RECORDS PROVIDED below:

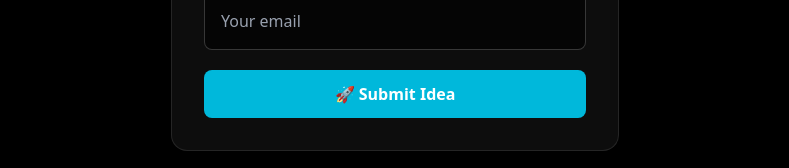
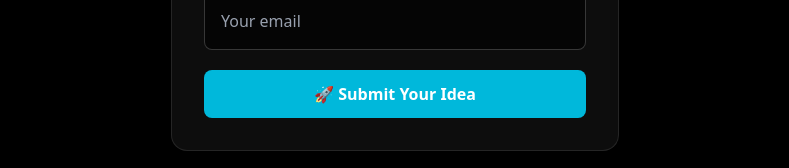
Before and after one commit to SASTxNST/Nebula_Last, a Next.js app: page /ideabox in a window 1280 px wide. Shown: the part 458-626 px from the top of the page, without its empty margins (245-1034 px from the left). Built offline with nearby package versions, Linux system fonts and the light colour scheme.

Commit message:
Idea Section minor changes

```diff
--- a/src/app/ideabox/page.jsx
+++ b/src/app/ideabox/page.jsx
@@ -27,7 +27,7 @@ const IdeaForm = () => {
       const result = await response.json();
 
       if (result.success) {
-        setStatus("✅ Sent successfully!");
+        setStatus("Your Idea has been Submitted!");
         setIdea("");
         setEmail("");
       } else {
@@ -73,7 +73,7 @@ const IdeaForm = () => {
             type="submit"
             className="rounded-lg bg-cyan-500 py-3 font-semibold text-white transition hover:bg-cyan-600"
           >
-            🚀 Submit Idea
+            🚀 Submit Your Idea
           </button>
 
           {status && (
```
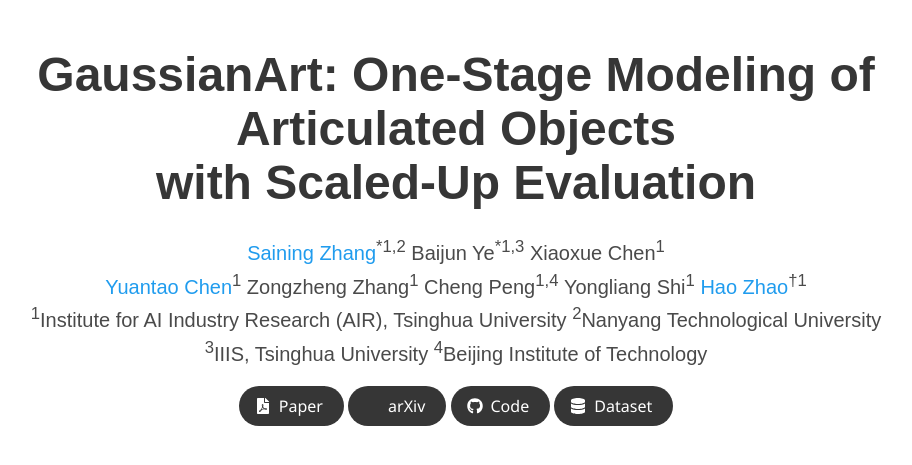
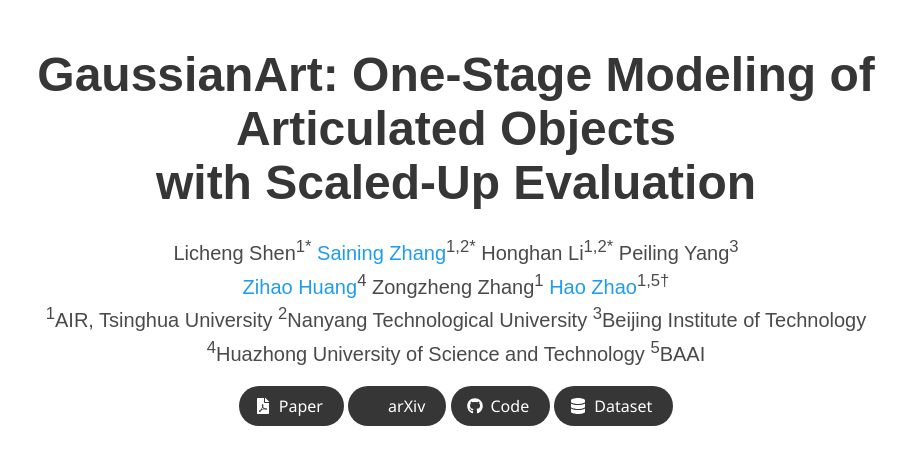
Before and after one commit to SainingZhang/SainingZhang.github.io, a Jekyll site: the page project/gaussianart/index.html, which Jekyll copies as it is, in a window 1280 px wide, cut to the strip 0-471 px from the top of the page. Shown: the top 465 px of the strip, without its empty margins (184-1096 px from the left). Built offline with Jekyll 4.4.1, drawn with Linux system fonts in a browser that asks for light colours; nearby versions of some CDN libraries; some web fonts are replaced; library files that are not in the unit come from our copies; a style sheet for code colours, icons or effects is not loaded.

Commit message:
Update index.html

```diff
--- a/project/gaussianart/index.html
+++ b/project/gaussianart/index.html
@@ -58,41 +58,31 @@
 Objects<br> with Scaled-Up Evaluation</h1>
           <div class="is-size-5 publication-authors">
             <span class="author-block">
-<!--               Saining Zhang<sup>*1,2</sup></span> -->
-              <a href="https://sainingzhang.github.io">Saining Zhang</a><sup>*1,2</sup></span>
+              Licheng Shen</a><sup>1*</sup></span>
             <span class="author-block">
-              Baijun Ye</a><sup>*1,3</sup></span>
+              <a href="https://sainingzhang.github.io">Saining Zhang</a><sup>1,2*</sup></span>
             <span class="author-block">
-              Xiaoxue Chen</a><sup>1</sup>
-            </span>
+              Honghan Li</a><sup>1,2*</sup></span>
+            <span class="author-block">
+              Peiling Yang</a><sup>3</sup></span>
             <br>
             <span class="author-block">
-<!--               Yuantao Chen<sup>1</sup> -->
-              <a href="https://tao-11-chen.github.io/">Yuantao Chen</a><sup>1</sup>
+              <a href="https://inso-13.github.io/">Zihao Huang</a><sup>4</sup>
             </span>
             <span class="author-block">
               Zongzheng Zhang<sup>1</sup>
             </span>
             <span class="author-block">
-              Cheng Peng<sup>1,4</sup>
-            </span>
-            <span class="author-block">
-              Yongliang Shi<sup>1</sup>
-            </span>
-            <span class="author-block">
-<!--               Hao Zhao<sup>†1</sup> -->
-              <a href="https://sites.google.com/view/fromandto">Hao Zhao</a><sup>†1</sup>
+              <a href="https://sites.google.com/view/fromandto">Hao Zhao</a><sup>1,5†</sup>
             </span>
           </div>
 
           <div class="is-size-5 publication-authors">
-            <span class="author-block"><sup>1</sup>Institute for AI Industry Research (AIR), Tsinghua University</span>
+            <span class="author-block"><sup>1</sup>AIR, Tsinghua University</span>
             <span class="author-block"><sup>2</sup>Nanyang Technological University</span>
-            <br>
-            <span class="author-block"><sup>3</sup>IIIS, Tsinghua University</span>
-            <span class="author-block"><sup>4</sup>Beijing Institute of Technology</span>
-
-
+            <span class="author-block"><sup>3</sup>Beijing Institute of Technology</span>
+            <span class="author-block"><sup>4</sup>Huazhong University of Science and Technology</span>
+            <span class="author-block"><sup>5</sup>BAAI</span>
           </div>
 
           <div class="column has-text-centered">
```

End of RECORDS PROVIDED.

[TASK STATEMENT] Copy the listing exactly. Leave the pictures out.

[OUTPUT OF THE TASK]
Before and after one commit to SASTxNST/Nebula_Last, a Next.js app: page /ideabox in a window 1280 px wide. Shown: the part 458-626 px from the top of the page, without its empty margins (245-1034 px from the left). Built offline with nearby package versions, Linux system fonts and the light colour scheme.

Commit message:
Idea Section minor changes

```diff
--- a/src/app/ideabox/page.jsx
+++ b/src/app/ideabox/page.jsx
@@ -27,7 +27,7 @@ const IdeaForm = () => {
       const result = await response.json();
 
       if (result.success) {
-        setStatus("✅ Sent successfully!");
+        setStatus("Your Idea has been Submitted!");
         setIdea("");
         setEmail("");
       } else {
@@ -73,7 +73,7 @@ const IdeaForm = () => {
             type="submit"
             className="rounded-lg bg-cyan-500 py-3 font-semibold text-white transition hover:bg-cyan-600"
           >
-            🚀 Submit Idea
+            🚀 Submit Your Idea
           </button>
 
           {status && (
```
Before and after one commit to SainingZhang/SainingZhang.github.io, a Jekyll site: the page project/gaussianart/index.html, which Jekyll copies as it is, in a window 1280 px wide, cut to the strip 0-471 px from the top of the page. Shown: the top 465 px of the strip, without its empty margins (184-1096 px from the left). Built offline with Jekyll 4.4.1, drawn with Linux system fonts in a browser that asks for light colours; nearby versions of some CDN libraries; some web fonts are replaced; library files that are not in the unit come from our copies; a style sheet for code colours, icons or effects is not loaded.

Commit message:
Update index.html

```diff
--- a/project/gaussianart/index.html
+++ b/project/gaussianart/index.html
@@ -58,41 +58,31 @@
 Objects<br> with Scaled-Up Evaluation</h1>
           <div class="is-size-5 publication-authors">
             <span class="author-block">
-<!--               Saining Zhang<sup>*1,2</sup></span> -->
-              <a href="https://sainingzhang.github.io">Saining Zhang</a><sup>*1,2</sup></span>
+              Licheng Shen</a><sup>1*</sup></span>
             <span class="author-block">
-              Baijun Ye</a><sup>*1,3</sup></span>
+              <a href="https://sainingzhang.github.io">Saining Zhang</a><sup>1,2*</sup></span>
             <span class="author-block">
-              Xiaoxue Chen</a><sup>1</sup>
-            </span>
+              Honghan Li</a><sup>1,2*</sup></span>
+            <span class="author-block">
+              Peiling Yang</a><sup>3</sup></span>
             <br>
             <span class="author-block">
-<!--               Yuantao Chen<sup>1</sup> -->
-              <a href="https://tao-11-chen.github.io/">Yuantao Chen</a><sup>1</sup>
+              <a href="https://inso-13.github.io/">Zihao Huang</a><sup>4</sup>
             </span>
             <span class="author-block">
               Zongzheng Zhang<sup>1</sup>
             </span>
             <span class="author-block">
-              Cheng Peng<sup>1,4</sup>
-            </span>
-            <span class="author-block">
-              Yongliang Shi<sup>1</sup>
-            </span>
-            <span class="author-block">
-<!--               Hao Zhao<sup>†1</sup> -->
-              <a href="https://sites.google.com/view/fromandto">Hao Zhao</a><sup>†1</sup>
+              <a href="https://sites.google.com/view/fromandto">Hao Zhao</a><sup>1,5†</sup>
             </span>
           </div>
 
           <div class="is-size-5 publication-authors">
-            <span class="author-block"><sup>1</sup>Institute for AI Industry Research (AIR), Tsinghua University</span>
+            <span class="author-block"><sup>1</sup>AIR, Tsinghua University</span>
             <span class="author-block"><sup>2</sup>Nanyang Technological University</span>
-            <br>
-            <span class="author-block"><sup>3</sup>IIIS, Tsinghua University</span>
-            <span class="author-block"><sup>4</sup>Beijing Institute of Technology</span>
-
-
+            <span class="author-block"><sup>3</sup>Beijing Institute of Technology</span>
+            <span class="author-block"><sup>4</sup>Huazhong University of Science and Technology</span>
+            <span class="author-block"><sup>5</sup>BAAI</span>
           </div>
 
           <div class="column has-text-centered">
```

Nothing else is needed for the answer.